As the official files show, the Chagos conspiracy and cover-up involved three prime ministers and 13 cabinet ministers, including those who approved "the plan". But elite corruption is unspeakable in Britain. I know of no work of serious scholarship on this crime against humanity. The honourable exception is the work of the historian Mark Curtis, who describes the Chagossians as "unpeople".

The reason for this silence is ideological. Courtier commentators and media historians obstruct our view of the recent past, ensuring, as Harold Pinter pointed out in his Nobel Prize acceptance speech, that while the "systematic brutality, the widespread atrocities, the ruthless suppression of independent thought" in Stalinist Russia were well known in the west, the great state crimes of western governments "have only been superficially recorded, let alone documented".

Typically, the pop historian Tristram Hunt writes in the Observer (23 November): "Nestling in the slipstream of American hegemony served us well in the 20th century. The bonds of culture, religion, language and ideology ensured Britain a postwar economic bailout, a nuclear deterrent and the continuing ability to 'punch above our weight' on the world stage.
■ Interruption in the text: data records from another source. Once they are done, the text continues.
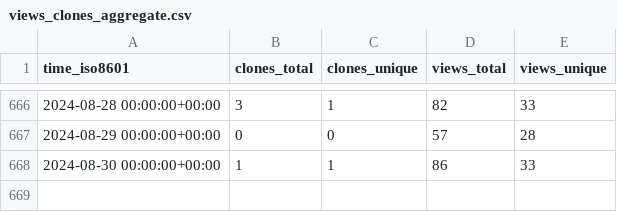
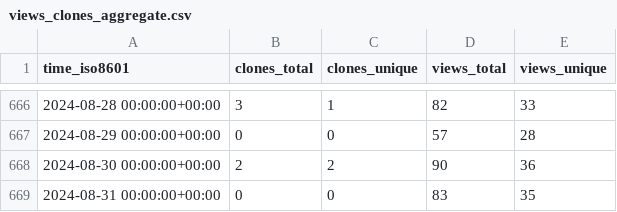
Before and after one commit to BlankTMing/SteamDepotDownloaderGUI, a CSV file: mmvanheusden/SteamDepotDownloaderGUI/ghrs-data/views_clones_aggregate.csv, drawn as a sheet; only a part is shown, gaps mark what is left out.

```diff
--- a/mmvanheusden/SteamDepotDownloaderGUI/ghrs-data/views_clones_aggregate.csv
+++ b/mmvanheusden/SteamDepotDownloaderGUI/ghrs-data/views_clones_aggregate.csv
@@ -667,2 +667,3 @@ time_iso8601,clones_total,clones_unique,views_total,views_unique
 2024-08-29 00:00:00+00:00,0,0,57,28
-2024-08-30 00:00:00+00:00,1,1,86,33
+2024-08-30 00:00:00+00:00,2,2,90,36
+2024-08-31 00:00:00+00:00,0,0,83,35
```
Also changed, not shown: 1 other file.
Thanks to US patronage, our story of decolonisation was for us a relatively painless affair . . ."

Not a word of this drivel hints at the transatlantic elite's Cold War paranoia, which put us all in mortal danger, or the rapacious Anglo-American wars that continue to claim untold lives. As part of the "bonds" that allow us to "punch above our weight", the US gave Britain a derisory $14m discount off the price of Polaris nuclear missiles in exchange for the Chagos Islands, whose "painless decolonisation" was etched on Lizette Talatte's face the other day. Never forget, Lord Hoffmann, that she, too, will die of sadness.